Richard’s scythe workshop
The management and aftercare of sown meadows is absolutely essential for maintaining flowering interest and balance between grasses and wild flowers. The most important part of this management is mid-summer mowing to cut and remove vegetation after peak flowering. Traditionally this would involve the use of scythes to take a hay crop.
This photograph of Richard's workshop features in our new 2016 catalogue. It shows the large collection of tools old and new Richard has amassed in his quest to find the best tools for the task of meadow management and to be able to recommend these to people who create their own small to medium sized meadows using Emorsgate seeds.
Initially Richard tried using a variety of vintage old English scythes, including one he inherited from his great grandfather. These are the scythes with the curved snaths (handles); there is a group of them in the left corner and one hanging on the right (plus a vintage Scottish pattern scythe). He also tried a variety of grass hooks and sickles which can be seen on the ledge.
Old English scythes are generally difficult to use. The main reason for this is that they are mainly built for past generations of workers who were significantly shorter in stature (like Richards great grandfather, who he calculates must have been around 5ft 2" tall). These simply cannot be adjusted for efficient use by taller people; their handles are too short. Grass hooks can work but are hard, back straining work, not recommended for more than the smallest meadow patch.
Regular lawn mowers are not up to the job of cutting long meadow grass. Richard tried using a hedge trimmer but burnt out its motor. He finds strimmers and petrol brush cutters both unpleasant to operate and inefficient.
Richard finally found the best solution to mowing his own meadow in 2007 when he discovered the efficient new light weight scythes being imported to Britain from Austria (the scythe with straight snath in centre main photo and below). He now enthusiastically promotes their use and we now we offer scythe kits you can purchase through our website.

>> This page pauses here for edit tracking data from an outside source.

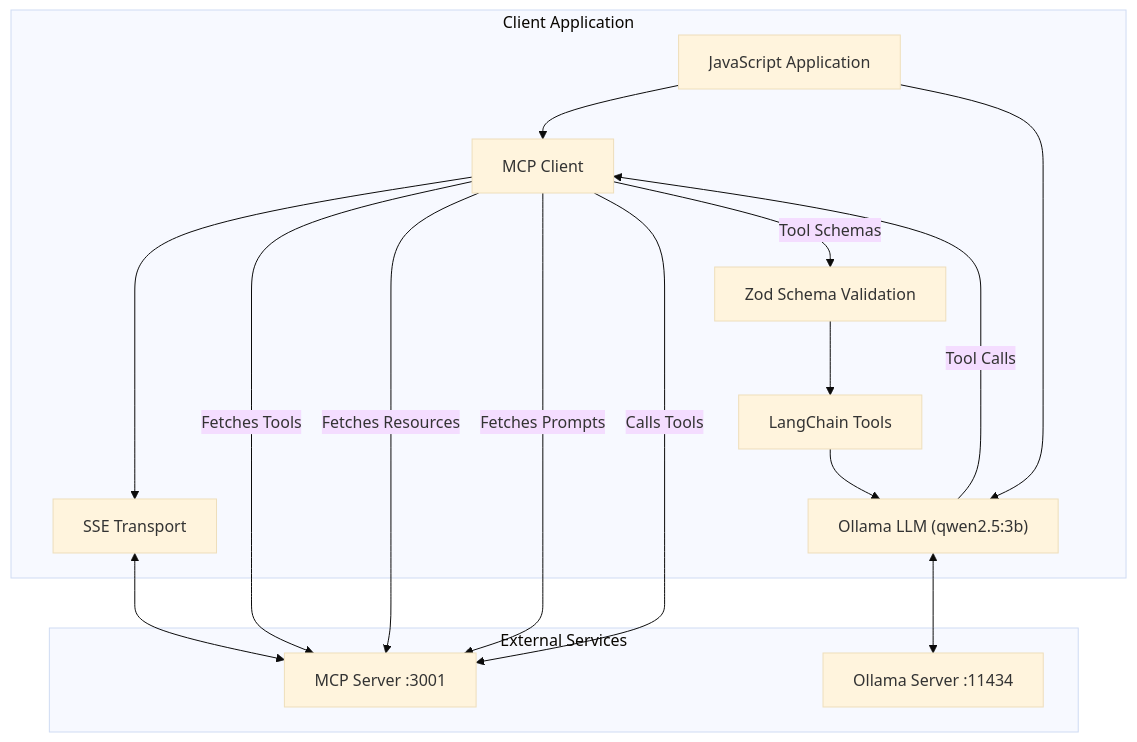
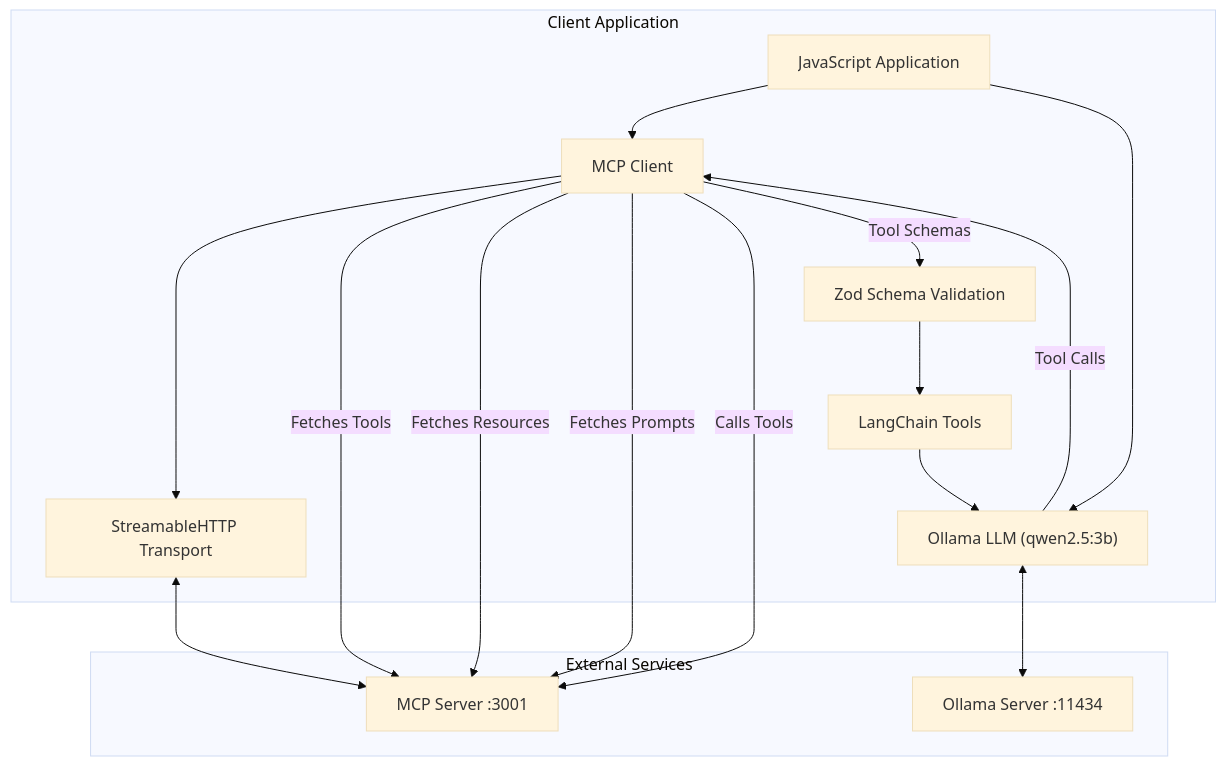
One commit to sea-monkeys/WASImancer changed the first of 3 diagrams in examples/roll-dice-project/README.md. Above: the diagram before and after it, drawn with Mermaid (base theme). The commit also changed other lines of this file and 27 other files, not shown here.

Commit message:
✨ Introduce new feature(s): Replace SSE transport with StreamableHTTP transport

````diff
--- a/examples/roll-dice-project/README.md
+++ b/examples/roll-dice-project/README.md
@@ -198,34 +199,34 @@
 ```mermaid
 flowchart TB
     subgraph "Client Application"
         App["JavaScript Application"]
         MCPClient["MCP Client"]
-        Transport["SSE Transport"]
+        Transport["StreamableHTTP Transport"]
         LLM["Ollama LLM (qwen2.5:3b)"]
         Zod["Zod Schema Validation"]
         LangchainTools["LangChain Tools"]
     end
 
     subgraph "External Services"
         MCPServer["MCP Server :3001"]
         OllamaServer["Ollama Server :11434"]
     end
 
     App --> MCPClient
     MCPClient --> Transport
     Transport <--> MCPServer
     
     MCPClient -- "Fetches Tools" --> MCPServer
     MCPClient -- "Fetches Resources" --> MCPServer
     MCPClient -- "Fetches Prompts" --> MCPServer
     MCPClient -- "Calls Tools" --> MCPServer
     
     App --> LLM
     LLM <--> OllamaServer
     
     MCPClient -- "Tool Schemas" --> Zod
     Zod --> LangchainTools
     LangchainTools --> LLM
     
     LLM -- "Tool Calls" --> MCPClient
 ```
````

The other meadow tools which are useful to have are pitch forks and hay rakes for turning and collecting cut grass and hay. Pitch forks are still widely sold in garden and hardware stores. Good rakes are not so easy to come by so we also offer traditional rakes for sale through our website.
Also in the main workshop photo you can see a variety of other tools such as seed fiddle and trough for sowing seeds (we offer a modern version of this seed broadcaster) and benches for maintaining blades (peening) or making snaths (a shave horse). Richard offers courses and training in the use and maintenance of scythes.
Posted on 07 March 2016,